Vertical restraints are agreements or concerted practices that define the relationship between two or more companies that are located at different levels of the supply chain (usually between producers and distributors).
Vertical restrictions are generally established through contracts that specify the form and conditions in which the parties can buy, sell or resell certain goods or services.
An example of these is an agreement between a wood producer and a carpenter.
Economic justification for vertical restraints
The production or sale of goods and services requires the interaction of different companies: input suppliers with manufacturers, distributors with producers, etc.
The objective of the restrictions is to achieve better coordination between companies, reduce transaction costs, guarantee supply, offer services to customers, among other aspects.
Examples of vertical restraints
Some examples of vertical restraints are:
- Payment schemes : Such as, for example, franchise payments, loyalty discounts, quantity discounts or royalties, among others.
- Setting the resale price: Minimum or maximum price, suggested or imposed on the reseller.
- Minimum quantity : A minimum quantity that must be bought or sold is set.
- Exclusive distribution: The distributor only works with one supplier or brand.
- Exclusive territories : The distributor operates only in a certain territory with no other competitors.

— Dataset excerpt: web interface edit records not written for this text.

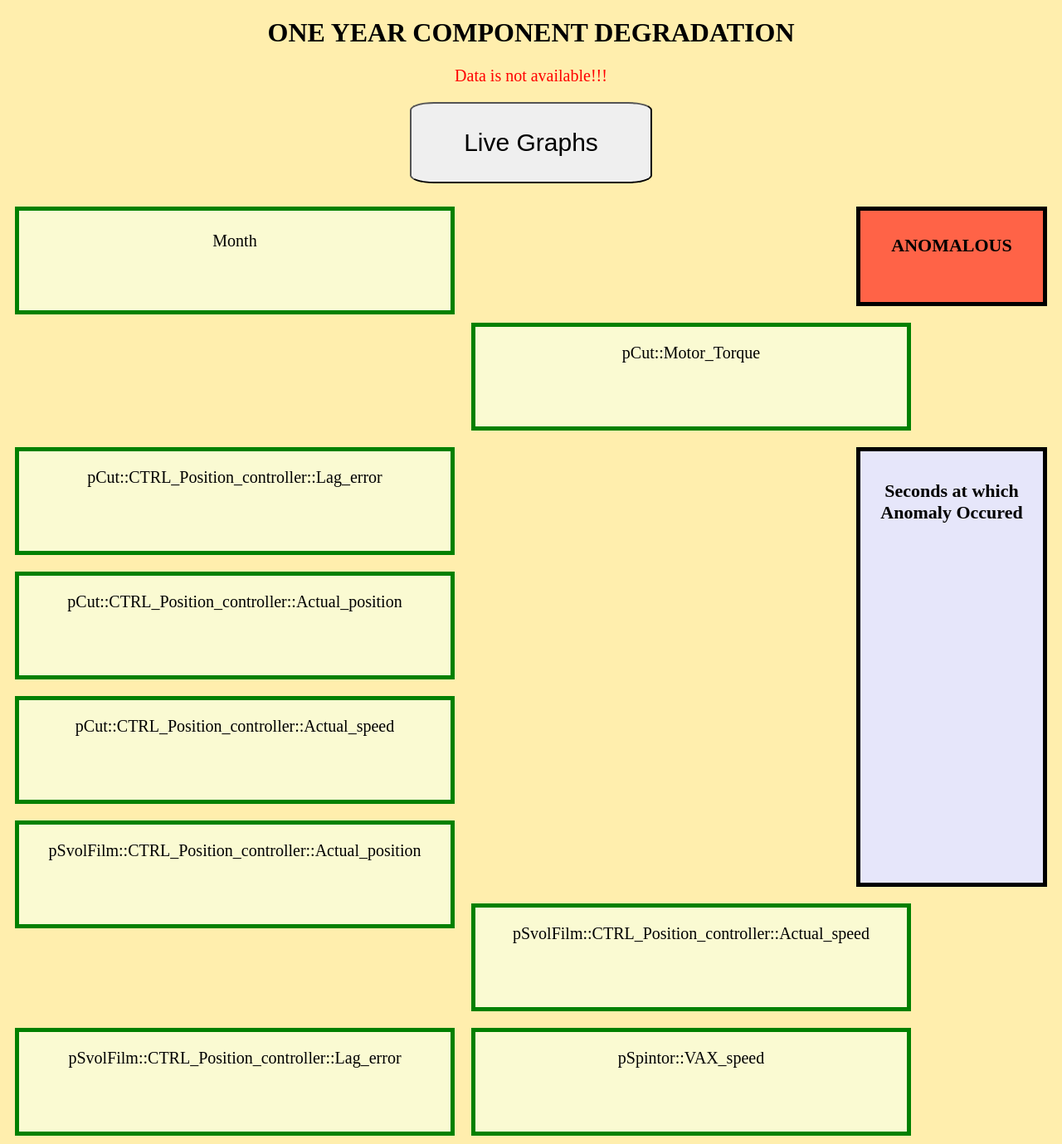
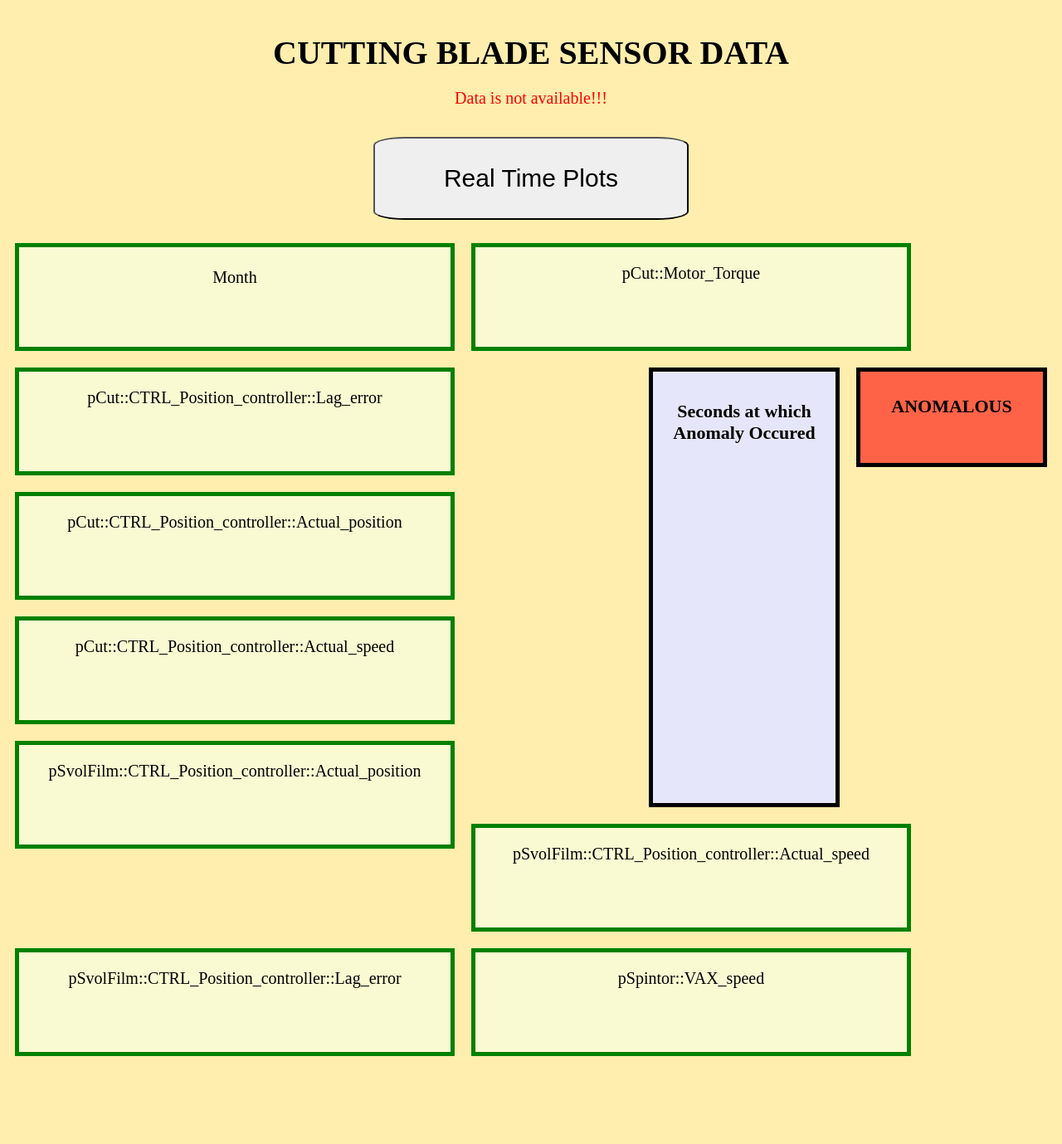
Before and after one commit to bhavdeepsingh33/component-degradation, a Flask app: page / in a window 1280 px wide. Shown: the whole page at 83% size. After the commit the page ends 1273 px from the top, so only its background shows below. Run offline with Flask 3, Linux system fonts and the light colour scheme; parts of the project's set-up code (start-up, migrations or seed data) failed here and were passed over; some libraries are stand-ins or nearby versions.

Commit message:
UI enhancement

```diff
--- a/app.py
+++ b/app.py
@@ -216,7 +216,8 @@ def col1_graph_scatter(n):
     return {'data': [data],'layout' : go.Layout(xaxis=dict(range=[min(data_x),max(data_x)]),
                                                 yaxis=dict(range=[min(data_y),max(data_y)]),
                                                 xaxis_title="Time in seconds",
-                                                yaxis_title="pCut::Motor_Torque")}
+                                                yaxis_title="pCut::Motor_Torque",
+                                                title="pCut::Motor_Torque")}
 
 
 @dash_app.callback(Output('pCut::CTRL_Position_controller::Lag_error', 'figure'),
@@ -242,7 +243,8 @@ def col2_graph_scatter(n):
     return {'data': [data],'layout' : go.Layout(xaxis=dict(range=[min(data_x),max(data_x)]),
                                                 yaxis=dict(range=[min(data_y),max(data_y)]),
                                                 xaxis_title="Time in seconds",
-                                                yaxis_title="pCut::CTRL_Position_controller::Lag_error")}
+                                                yaxis_title="pCut::CTRL_Position_controller::Lag_error",
+                                                title="pCut::CTRL_Position_controller::Lag_error")}
 
 @dash_app.callback(Output('pCut::CTRL_Position_controller::Actual_position', 'figure'),
         [Input('col3-update', 'n_intervals')])
@@ -267,7 +269,8 @@ def col3_graph_scatter(n):
     return {'data': [data],'layout' : go.Layout(xaxis=dict(range=[min(data_x),max(data_x)]),
                                                 yaxis=dict(range=[min(data_y),max(data_y)]),
                                                 xaxis_title="Time in seconds",
-                                                yaxis_title=col)}
+                                                yaxis_title=col,
+                                                title=col)}
 
 @dash_app.callback(Output('pCut::CTRL_Position_controller::Actual_speed', 'figure'),
         [Input('col4-update', 'n_intervals')])
@@ -292,7 +295,8 @@ def col4_graph_scatter(n):
     return {'data': [data],'layout' : go.Layout(xaxis=dict(range=[min(data_x),max(data_x)]),
                                                 yaxis=dict(range=[min(data_y),max(data_y)]),
                                                 xaxis_title="Time in seconds",
-                                                yaxis_title=col)}
+                                                yaxis_title=col,
+                                                title=col)}
 
 @dash_app.callback(Output('pSvolFilm::CTRL_Position_controller::Actual_position', 'figure'),
         [Input('col5-update', 'n_intervals')])
@@ -317,7 +321,8 @@ def col5_graph_scatter(n):
     return {'data': [data],'layout' : go.Layout(xaxis=dict(range=[min(data_x),max(data_x)]),
                                                 yaxis=dict(range=[min(data_y),max(data_y)]),
                                                 xaxis_title="Time in seconds",
-                                                yaxis_title=col)}
+                                                yaxis_title=col,
+                                                title=col)}
 
 @dash_app.callback(Output('pSvolFilm::CTRL_Position_controller::Actual_speed', 'figure'),
         [Input('col6-update', 'n_intervals')])
@@ -341,7 +346,8 @@ def col6_graph_scatter(n):
     return {'data': [data],'layout' : go.Layout(xaxis=dict(range=[min(data_x),max(data_x)]),
                                                 yaxis=dict(range=[min(data_y),max(data_y)]),
                                                 xaxis_title="Time in seconds",
-                                                yaxis_title=col)}
+                                                yaxis_title=col,
+                                                title=col)}
 
 @dash_app.callback(Output('pSvolFilm::CTRL_Position_controller::Lag_error', 'figure'),
         [Input('col7-update', 'n_intervals')])
@@ -365,7 +371,8 @@ def col7_graph_scatter(n):
     return {'data': [data],'layout' : go.Layout(xaxis=dict(range=[min(data_x),max(data_x)]),
                                                 yaxis=dict(range=[min(data_y),max(data_y)]),
                                                 xaxis_title="Time in seconds",
-                                                yaxis_title=col)}
+                                                yaxis_title=col,
+                                                title=col)}
 
 @dash_app.callback(Output('pSpintor::VAX_speed', 'figure'),
         [Input('col8-update', 'n_intervals')])
@@ -389,7 +396,8 @@ def col8_graph_scatter(n):
     return {'data': [data],'layout' : go.Layout(xaxis=dict(range=[min(data_x),max(data_x)]),
                                                 yaxis=dict(range=[min(data_y),max(data_y)]),
                                                 xaxis_title="Time in seconds",
-                                                yaxis_title=col)}
+                                                yaxis_title=col,
+                                                title=col)}
 
 
 
--- a/templates/dashboard.html
+++ b/templates/dashboard.html
@@ -8,11 +8,42 @@
 body{
     background:#ffeead;
 }
-h1{
-    text-align:center;
+
+
+#graphs{
+    /*
+    float:center;
+    display:block;
+    width:99%;
+    text_align:center;
+    padding-top:0px;
+    padding-bottom:0px;
+    padding-left:5%;
+    padding-right:5%;
+    margin: 0 auto;
+    margin-top: 0px;
+    margin-bottom: 0px;
+    border-radius: 10%;
+   */
+    float:center;
+    display:block;
+    width:30%;
+    text_align:center;
+    padding: 0 auto;
+    margin: 0 auto;
+    border-radius: 10%;
 }
 
-div {
+h1{
+    position:relative
+    width:100%;
+    text-align:center;
+    margin:10px auto;
+    font-size:40px;
+
+}
+
+.sensor {
       background-color: lightgoldenrodyellow;
       width: 500px;
       height: 100px;
@@ -24,7 +55,15 @@ div {
       position:relative;
       display:inline;
 }
+#head{
+    width:99%;
+    padding:0px auto;
+    margin:0 auto;
+    margin-top: 40px;
+    margin-bottom:35px;
+    /*height:60px;*/
 
+}
 #sensor_data{
 
 }
@@ -146,21 +185,7 @@ div {
     display: block;
 }
 
-#graphs{
-    float:center;
-    display:block;
-    /*width:100%;*/
-    text_align:center;
-    padding-top:0px;
-    padding-bottom:0px;
-    padding-left:5%;
-    padding-right:5%;
-    margin: 0 auto;
-    margin-top: 0px;
-    margin-bottom: 0px;
-    border-radius: 10%;
 
-}
 
 </style>
 
@@ -179,6 +204,7 @@ div {
                     function(data){
                         if(data.result=='data not found'){
                             clearTimeout(intervalID);
+                            $('#data_end').css("display", "block");
                             $('#data_end').text("Data is not available!!!");
                         }
                         else{
@@ -229,62 +255,61 @@ div {
     }
 
 </script>
+<div id='head'>
 
-<h1>ONE YEAR COMPONENT DEGRADATION</h1>
-<p id='data_end' style='font-size:20px;text-align:center;color:red;'></p>
+    <h1>CUTTING BLADE SENSOR DATA</h1>
+    <p id='data_end' style='font-size:20px;text-align:center;color:red;display:none;'></p>
 
 
-<button id='graphs' onclick="myFunction()"><p style='font-size:30px;text-align:center;'>Live Graphs</p></button>
+</div>
+<button id='graphs' onclick="myFunction()"><p style='font-size:30px;text-align:center;padding: 0px 10px;'>Real Time Plots</p></button>
 <br>
 <!--href='http://localhost:8050/dash/'-->
-<div id='month'>
+<div class='sensor' id='month'>
     <p id='column9'>Month</p>
     <p id='col9'></p>
 </div>
 
-<div id='prediction-div'>
+<div class='sensor'>
+    <p id='column1'>pCut::Motor_Torque</p>
+    <p id='col1'></p>
+</div>
+
+<div class='sensor' id='prediction-div'>
     <p id='prediction-box'>ANOMALOUS</p>
     <p id='prediction'></p>
 
-</div>
-
-
-
-
-<div>
-    <p id='column1'>pCut::Motor_Torque</p>
-    <p id='col1'></p>
 </div>
 
 <div id='times-of-degradation'>
     <p id='anomaly-time' style="font-size:22px;"><b>Seconds at which Anomaly Occured</b></p>
 </div>
 
-<div>
+<div class='sensor'>
     <p id='column2'>pCut::CTRL_Position_controller::Lag_error</p>
     <p id='col2'></p>
 </div>
-<div>
+<div class='sensor'>
     <p id='column3'>pCut::CTRL_Position_controller::Actual_position</p>
     <p id='col3'></p>
 </div>
-<div>
+<div class='sensor'>
     <p id='column4'>pCut::CTRL_Position_controller::Actual_speed</p>
     <p id='col4'></p>
 </div>
-<div>
+<div class='sensor'>
     <p id='column5'>pSvolFilm::CTRL_Position_controller::Actual_position</p>
     <p id='col5'></p>
 </div>
-<div>
+<div class='sensor'>
     <p id='column6'>pSvolFilm::CTRL_Position_controller::Actual_speed</p>
     <p id='col6'></p>
 </div>
-<div>
+<div class='sensor'>
     <p id='column7'>pSvolFilm::CTRL_Position_controller::Lag_error</p>
     <p id='col7'></p>
 </div>
-<div>
+<div class='sensor'>
     <p id='column8'>pSpintor::VAX_speed</p>
     <p id='col8'></p>
 </div>
```
Also changed, not shown: .spyproject/config/workspace.ini, 1 other file.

- Tied purchases : The distributor is obliged to buy a set of products from the producer.
Problems that can be solved through vertical restraints
Some problems that can be solved with vertical restraints are:
- Double marginalization : When both the producer and the distributor have market power, both will impose a margin which will cause the price to be above the optimum. Thus, sales are reduced too much due to the high price.
- Free Rider : Some distributors take advantage of the sales effort made by others. They let others deliver the services and they cut prices to stay with customers.
- Risk aversion : Leaving all transaction risk to the seller or distributor can reduce your incentives to participate in a market.
Competitive risks of vertical restraints
Some vertical restraints may raise concern for competition authorities because they tend to limit competition. However, the analysis must be done on a case-by-case basis since, as we have seen, vertical restrictions generate efficiencies that must be contrasted with potential competitive risks.